I just received the August Dance Studio Life. Congratulations on always seeking to broaden the field. Your editorial on parents (“On My Mind,”) was amusing—and horrifying at the same time. Yes, ignorance is rife in the public conception of dance education.
As a dance teacher for over 50 years and as an educator with a degree in education, I have always been aware that there are many effective and exciting approaches to teaching. I particularly love to see the excitement in the eyes of the very youngest dancers in my preschool classes, including the Mommy & Me classes, when I introduce a new fun-filled dance or activity to teach a step or concept. So I feel distressed when I hear a teacher say that Mommy & Me classes do not work [“Not Mommy and Me,” DSL, January/February 2008]. Perhaps they should say they haven’t found an approach that works for them, or perhaps they just don’t like to teach very young children, because Mommy & Me classes can be so beneficial to a dance studio. I love teaching them. It’s an awesome privilege and responsibility to be the first teacher to introduce these young children to dance.
While reading Diane [Gudat]’s article [“What Are Parents Thinking?!” Dance Studio Life, December 2007], I was either crying from laughing so hard or cheering! Thanks for the chuckles, and yes, it does make me feel better to know that others are suffering from being subjected to the same parental madness! My office staff wants to change the schedule to read: “Advanced Ballet 1, Advanced Ballet 2, Advanced Ballet 3,” etc. That way [the students] can all be advanced!
Your magazine has surpassed all magazines. It is wonderful, a collector’s item. I tear out articles in other magazines, but yours stays intact and I save the whole thing for future reference. I would also like to thank you for the articles on older teachers and selling, etc. [Studio Owners in Transition, Dance Studio Life, October 2007]. They have become invaluable in my decision to downsize.
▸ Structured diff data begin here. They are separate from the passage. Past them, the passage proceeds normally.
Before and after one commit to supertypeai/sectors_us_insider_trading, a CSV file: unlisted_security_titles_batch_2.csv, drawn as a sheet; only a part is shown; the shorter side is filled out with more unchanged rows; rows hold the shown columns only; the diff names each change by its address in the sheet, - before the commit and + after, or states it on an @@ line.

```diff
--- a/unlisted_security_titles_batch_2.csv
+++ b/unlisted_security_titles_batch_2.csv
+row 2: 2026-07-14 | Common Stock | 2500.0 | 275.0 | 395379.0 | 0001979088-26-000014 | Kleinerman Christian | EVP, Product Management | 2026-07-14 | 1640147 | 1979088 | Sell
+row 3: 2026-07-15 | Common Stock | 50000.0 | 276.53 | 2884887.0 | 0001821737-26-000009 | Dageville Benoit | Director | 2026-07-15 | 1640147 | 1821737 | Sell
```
Thank you so much for the inspiration. After 30-odd years of running a studio I am focusing again on what I really want to do, and that is teach dance.
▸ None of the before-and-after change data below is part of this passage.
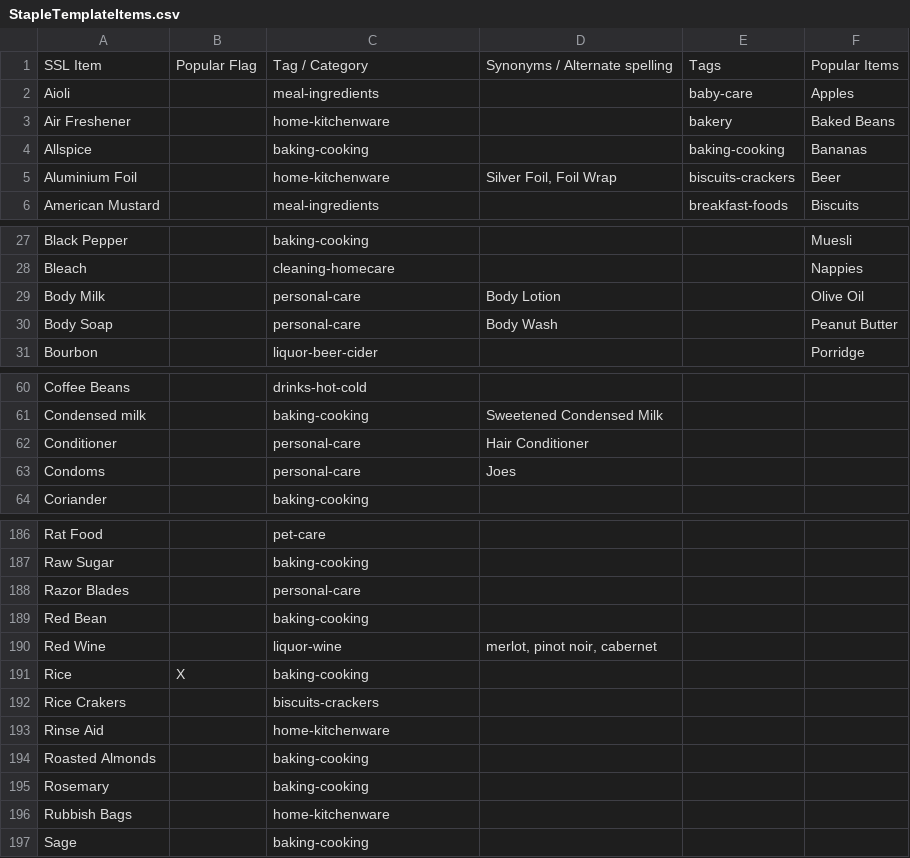
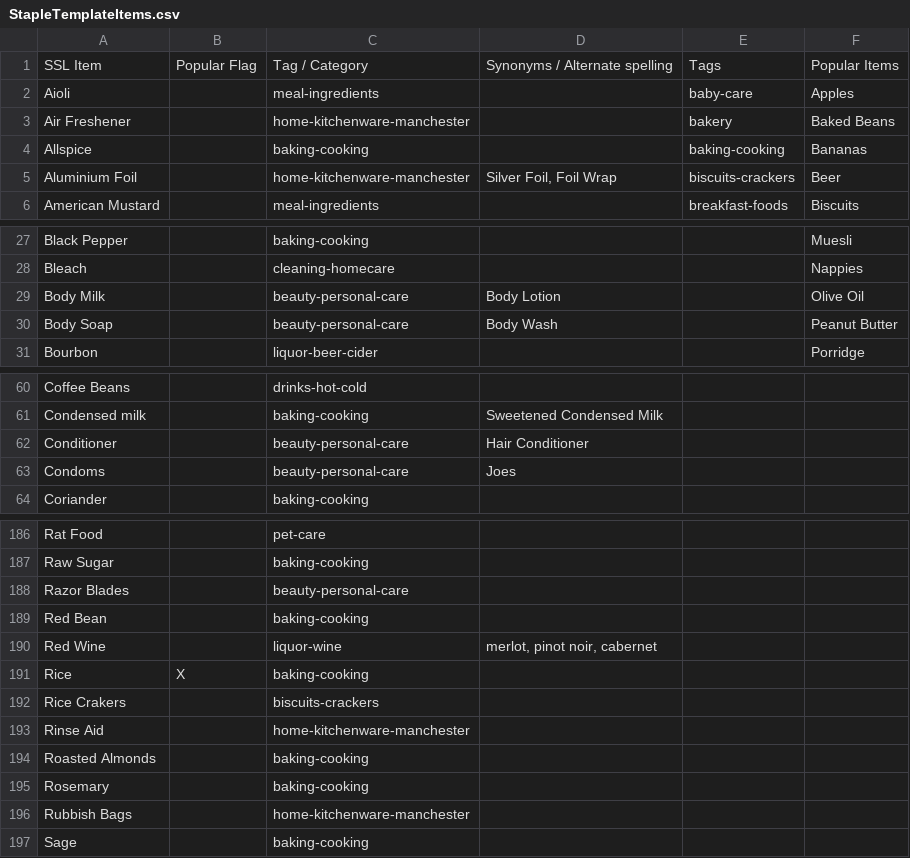
Before and after one commit to trolleysmart/helper-tools, a CSV file: data/StapleTemplateItems.csv, drawn as a sheet; only a part is shown, gaps mark what is left out; the diff covers the shown part only.

```diff
--- a/data/StapleTemplateItems.csv
+++ b/data/StapleTemplateItems.csv
@@ -2,5 +2,5 @@ SSL Item,Popular Flag,Tag / Category,Synonyms / Alternate spelling,Tags,Popular
 Aioli,,meal-ingredients,,baby-care,Apples
-Air Freshener,,home-kitchenware,,bakery,Baked Beans
+Air Freshener,,home-kitchenware-manchester,,bakery,Baked Beans
 Allspice,,baking-cooking,,baking-cooking,Bananas
-Aluminium Foil,,home-kitchenware,"Silver Foil, Foil Wrap",biscuits-crackers,Beer
+Aluminium Foil,,home-kitchenware-manchester,"Silver Foil, Foil Wrap",biscuits-crackers,Beer
 American Mustard,,meal-ingredients,,breakfast-foods,Biscuits
@@ -28,4 +28,4 @@ Black Pepper,,baking-cooking,,,Muesli
 Bleach,,cleaning-homecare,,,Nappies
-Body Milk,,personal-care,Body Lotion,,Olive Oil
-Body Soap,,personal-care,Body Wash,,Peanut Butter
+Body Milk,,beauty-personal-care,Body Lotion,,Olive Oil
+Body Soap,,beauty-personal-care,Body Wash,,Peanut Butter
 Bourbon,,liquor-beer-cider,,,Porridge
@@ -61,4 +61,4 @@ Coffee Beans,,drinks-hot-cold,,,
 Condensed milk,,baking-cooking,Sweetened Condensed Milk,,
-Conditioner,,personal-care,Hair Conditioner,,
-Condoms,,personal-care,Joes,,
+Conditioner,,beauty-personal-care,Hair Conditioner,,
+Condoms,,beauty-personal-care,Joes,,
 Coriander,,baking-cooking,,,
@@ -187,3 +187,3 @@ Rat Food,,pet-care,,,
 Raw Sugar,,baking-cooking,,,
-Razor Blades,,personal-care,,,
+Razor Blades,,beauty-personal-care,,,
 Red Bean,,baking-cooking,,,
@@ -192,6 +192,6 @@ Rice,X,baking-cooking,,,
 Rice Crakers,,biscuits-crackers,,,
-Rinse Aid,,home-kitchenware,,,
+Rinse Aid,,home-kitchenware-manchester,,,
 Roasted Almonds,,baking-cooking,,,
 Rosemary,,baking-cooking,,,
-Rubbish Bags,,home-kitchenware,,,
+Rubbish Bags,,home-kitchenware-manchester,,,
 Sage,,baking-cooking,,,
```
Also changed, not shown: 24 edited cells elsewhere in this file.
Great article by Nancy Wozny [“Two Worlds, One Dance Planet,” Dance Studio Life, October 2007]. I don’t think I would have my job if we did not have forward thinkers like [Houston Ballet artistic director] Stanton Welch. I came from a studio background and now run one of the largest schools in the U.S. The lines are definitely blurred as we evolve and mesh the best of both worlds, commercial and not-for-profit, as well as university life. As a leader in the field and one who has seen thousands of dancers as I recruit, I am amazed at how versatile students are now, and that is due to teachers in both studio schools and professional schools acknowledging the value of one another.
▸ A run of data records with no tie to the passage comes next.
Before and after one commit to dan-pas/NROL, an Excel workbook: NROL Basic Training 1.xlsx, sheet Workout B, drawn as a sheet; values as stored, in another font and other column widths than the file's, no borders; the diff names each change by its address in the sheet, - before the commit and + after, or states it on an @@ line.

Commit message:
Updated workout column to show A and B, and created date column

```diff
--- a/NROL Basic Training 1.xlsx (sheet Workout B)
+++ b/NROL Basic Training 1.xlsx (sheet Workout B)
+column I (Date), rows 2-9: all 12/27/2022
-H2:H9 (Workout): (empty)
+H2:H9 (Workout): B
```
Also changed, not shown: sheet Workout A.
I want to thank you particularly for the article [“Middle School Girls Gone Wild,” July 2007] about the indecency in some dance performances. I was glad to see that someone else shares my disgust at the current trends in dance. It seems to be what audiences crave; the scantily clad students, some as young as 5 and 6, are rewarded for their efforts with thunderous applause! This season we lost our entire senior class of students to a studio that promotes that style of dance. I’ve been a studio owner for 11 years and have always been conscious of the fact that our young students are naïve and innocent. We strive to allow them to remain children as long as possible. My mantra has always been that I know they are going to be exposed to lewd and inappropriate lyrics, as well as choreography, in music, on TV, the Internet, and even at school. However, it doesn’t have to be within my walls.
Just wanted to applaud you on the new look of the magazine. It’s professional, sleek, and truly fabulous. I know a lot of very hard work went into the redesign and I’m sure that you are proud, and you should be. Very, very well done!